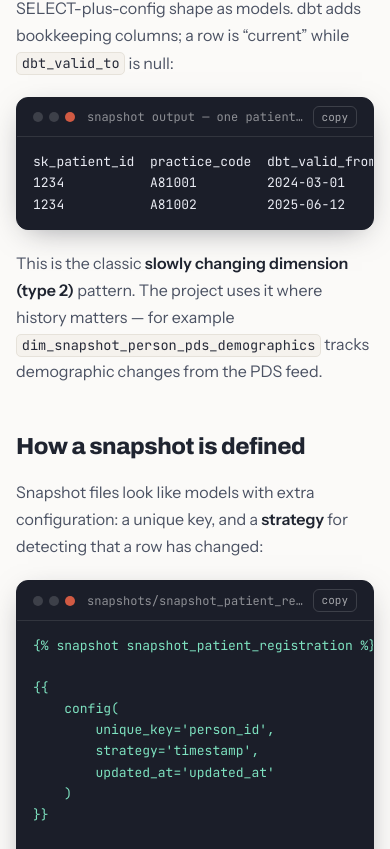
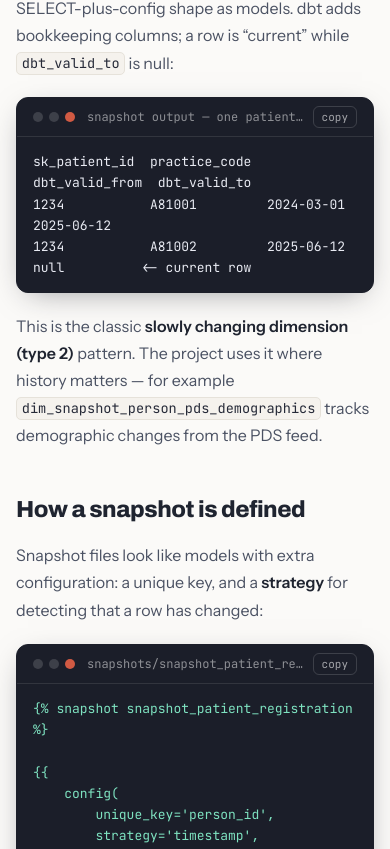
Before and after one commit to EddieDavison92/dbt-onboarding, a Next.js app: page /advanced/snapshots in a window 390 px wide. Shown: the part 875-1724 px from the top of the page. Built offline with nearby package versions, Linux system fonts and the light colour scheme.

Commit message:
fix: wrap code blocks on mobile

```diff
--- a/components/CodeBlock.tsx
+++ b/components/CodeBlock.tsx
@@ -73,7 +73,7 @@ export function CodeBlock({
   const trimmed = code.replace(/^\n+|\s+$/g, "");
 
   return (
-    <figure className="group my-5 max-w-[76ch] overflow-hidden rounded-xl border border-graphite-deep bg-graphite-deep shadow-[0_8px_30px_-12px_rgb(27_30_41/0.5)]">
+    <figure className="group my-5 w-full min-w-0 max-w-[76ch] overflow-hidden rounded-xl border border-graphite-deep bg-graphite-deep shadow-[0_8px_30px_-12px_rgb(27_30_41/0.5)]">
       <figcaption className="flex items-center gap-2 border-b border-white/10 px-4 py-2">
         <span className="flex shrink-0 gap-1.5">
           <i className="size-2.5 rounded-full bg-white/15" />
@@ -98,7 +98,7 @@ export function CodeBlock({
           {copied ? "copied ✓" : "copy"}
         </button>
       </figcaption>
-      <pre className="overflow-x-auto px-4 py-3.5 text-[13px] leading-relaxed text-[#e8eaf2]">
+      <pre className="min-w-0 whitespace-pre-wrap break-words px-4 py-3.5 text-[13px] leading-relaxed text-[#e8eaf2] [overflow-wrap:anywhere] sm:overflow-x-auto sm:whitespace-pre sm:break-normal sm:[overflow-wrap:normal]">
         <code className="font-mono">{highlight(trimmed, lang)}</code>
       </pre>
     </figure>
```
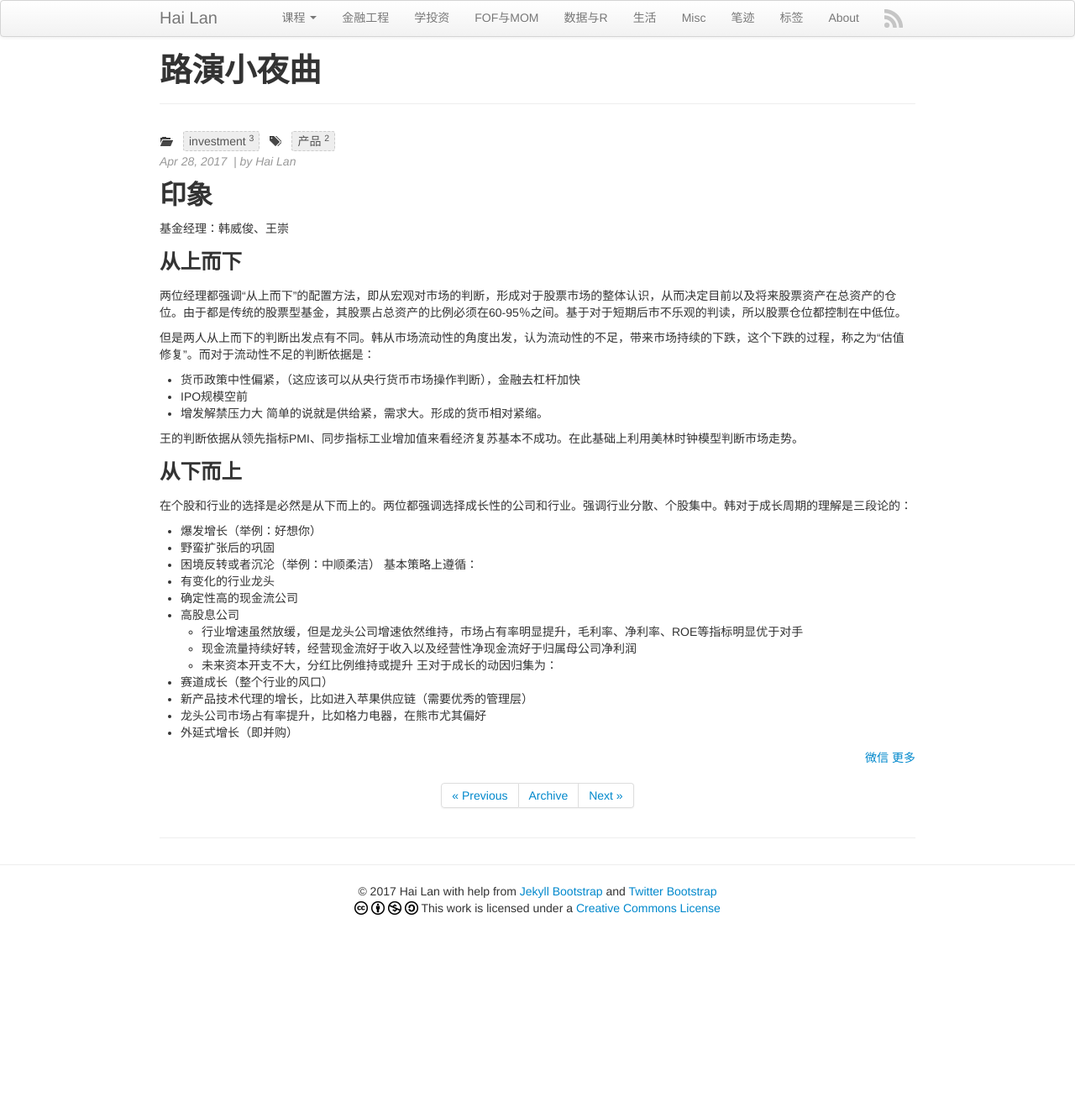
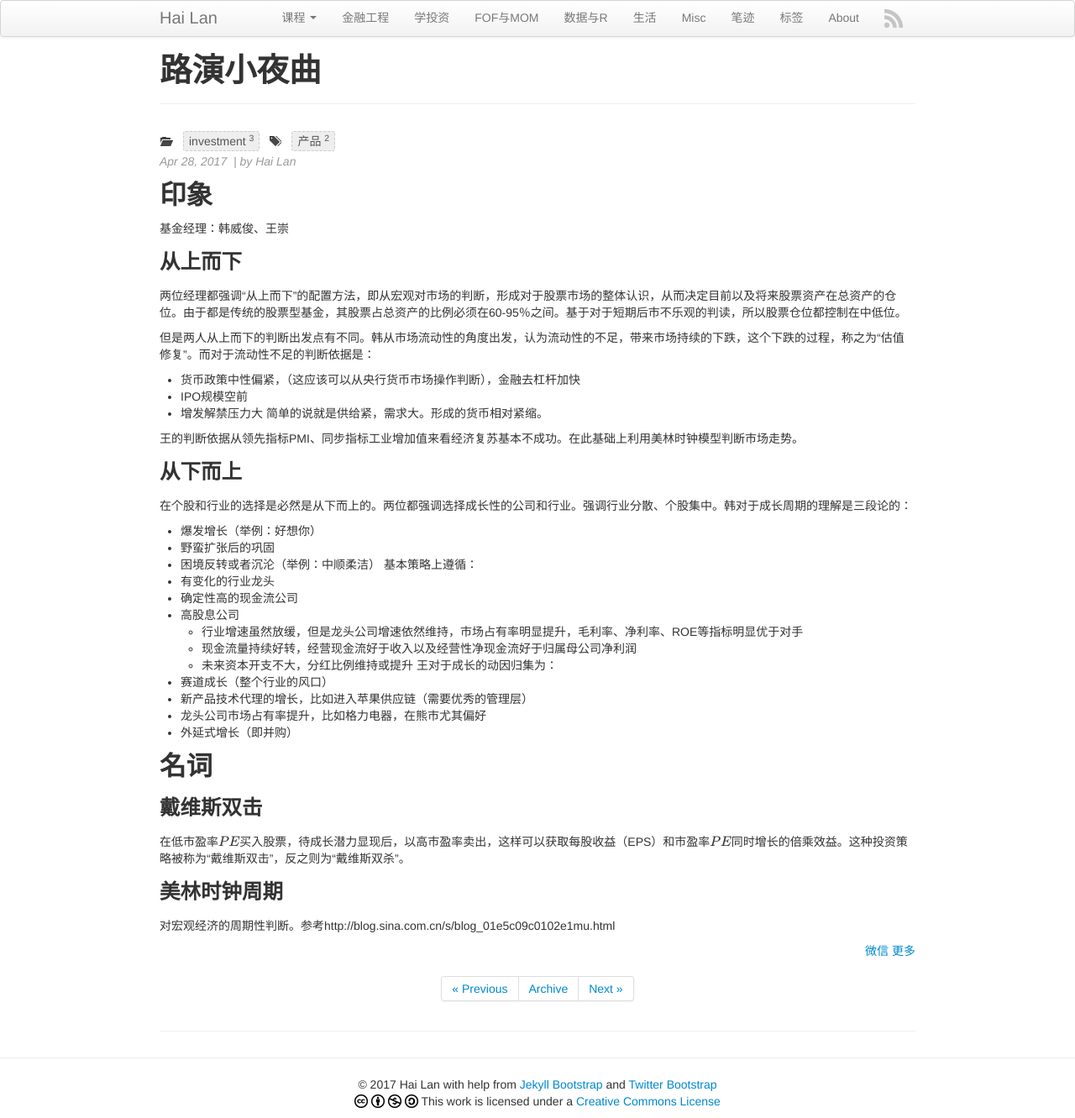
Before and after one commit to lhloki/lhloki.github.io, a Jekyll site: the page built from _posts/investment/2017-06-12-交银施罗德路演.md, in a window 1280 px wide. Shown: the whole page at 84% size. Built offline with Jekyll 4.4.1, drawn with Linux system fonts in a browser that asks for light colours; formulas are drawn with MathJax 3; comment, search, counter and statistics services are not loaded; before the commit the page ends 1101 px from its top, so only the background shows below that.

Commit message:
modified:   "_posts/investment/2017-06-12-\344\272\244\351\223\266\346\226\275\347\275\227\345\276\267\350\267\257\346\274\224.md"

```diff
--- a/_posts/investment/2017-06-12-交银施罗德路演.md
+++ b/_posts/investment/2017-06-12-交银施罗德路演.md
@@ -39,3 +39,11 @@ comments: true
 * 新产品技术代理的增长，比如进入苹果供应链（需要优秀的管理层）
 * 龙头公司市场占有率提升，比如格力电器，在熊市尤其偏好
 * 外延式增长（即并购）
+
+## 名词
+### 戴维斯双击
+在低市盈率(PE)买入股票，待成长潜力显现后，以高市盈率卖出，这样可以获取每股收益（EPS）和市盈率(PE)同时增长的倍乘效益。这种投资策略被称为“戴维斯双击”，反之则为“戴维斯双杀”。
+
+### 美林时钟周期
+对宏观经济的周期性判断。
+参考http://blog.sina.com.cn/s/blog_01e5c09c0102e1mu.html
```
^^^^^^^^
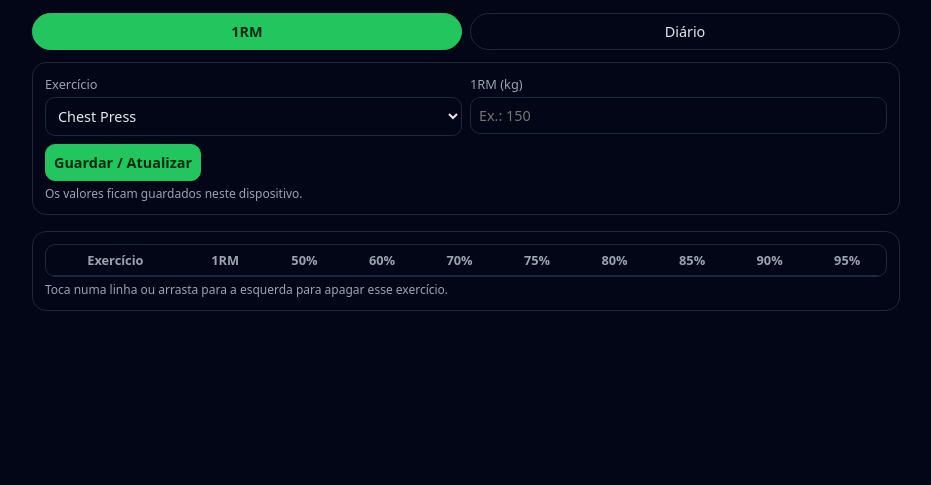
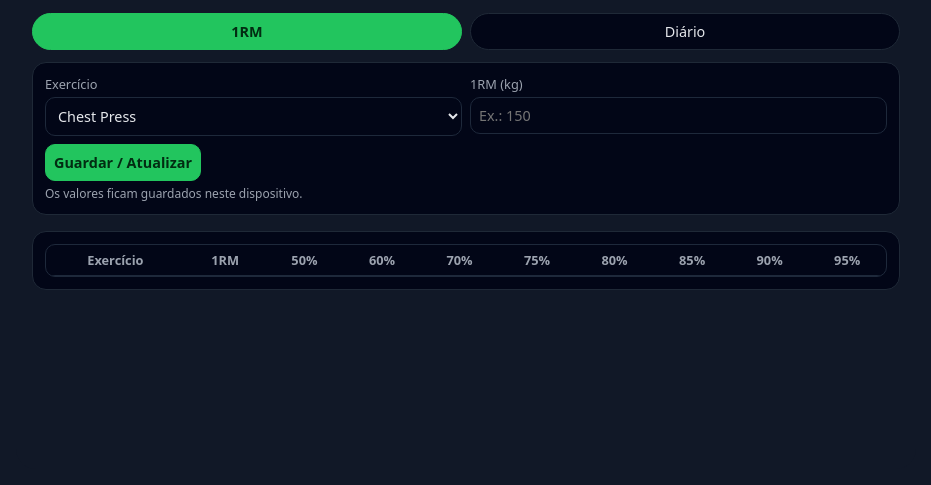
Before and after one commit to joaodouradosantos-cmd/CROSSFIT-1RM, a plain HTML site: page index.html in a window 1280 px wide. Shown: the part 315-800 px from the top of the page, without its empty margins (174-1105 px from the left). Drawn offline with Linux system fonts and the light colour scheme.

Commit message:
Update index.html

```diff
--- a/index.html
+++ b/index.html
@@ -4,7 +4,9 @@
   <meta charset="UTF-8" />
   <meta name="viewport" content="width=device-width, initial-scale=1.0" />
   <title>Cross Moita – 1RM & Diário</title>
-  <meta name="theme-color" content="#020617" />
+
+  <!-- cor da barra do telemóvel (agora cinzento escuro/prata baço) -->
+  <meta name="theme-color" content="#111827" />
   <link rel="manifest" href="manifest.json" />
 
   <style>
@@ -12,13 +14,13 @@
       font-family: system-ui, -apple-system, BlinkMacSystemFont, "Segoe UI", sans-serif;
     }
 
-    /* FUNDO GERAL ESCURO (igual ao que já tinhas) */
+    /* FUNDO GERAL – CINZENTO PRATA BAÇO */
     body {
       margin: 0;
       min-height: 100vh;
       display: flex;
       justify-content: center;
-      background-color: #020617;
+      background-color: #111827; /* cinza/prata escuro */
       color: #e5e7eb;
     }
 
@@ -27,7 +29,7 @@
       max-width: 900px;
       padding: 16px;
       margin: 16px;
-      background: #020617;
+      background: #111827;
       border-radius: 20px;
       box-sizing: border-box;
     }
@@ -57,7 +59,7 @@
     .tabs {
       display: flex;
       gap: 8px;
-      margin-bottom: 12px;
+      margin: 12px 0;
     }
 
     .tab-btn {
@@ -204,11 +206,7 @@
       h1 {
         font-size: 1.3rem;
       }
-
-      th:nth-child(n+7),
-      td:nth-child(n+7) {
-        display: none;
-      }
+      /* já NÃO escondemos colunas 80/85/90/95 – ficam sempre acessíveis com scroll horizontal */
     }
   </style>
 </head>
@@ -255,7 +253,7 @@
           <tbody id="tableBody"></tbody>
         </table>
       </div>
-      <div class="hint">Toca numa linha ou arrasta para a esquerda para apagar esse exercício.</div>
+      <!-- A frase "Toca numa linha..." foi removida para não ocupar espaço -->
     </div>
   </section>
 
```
^^^^^^^^
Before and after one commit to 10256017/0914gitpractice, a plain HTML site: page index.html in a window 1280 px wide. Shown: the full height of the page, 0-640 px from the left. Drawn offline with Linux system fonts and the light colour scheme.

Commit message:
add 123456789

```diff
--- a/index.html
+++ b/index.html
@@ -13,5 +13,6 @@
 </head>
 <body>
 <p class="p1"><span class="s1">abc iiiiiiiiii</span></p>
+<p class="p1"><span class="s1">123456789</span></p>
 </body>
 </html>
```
^^^^^^^^
**The task:**
The total is all that is wanted here: please count the lines of the material that contain the word "scheme".

**Output for this task:**
3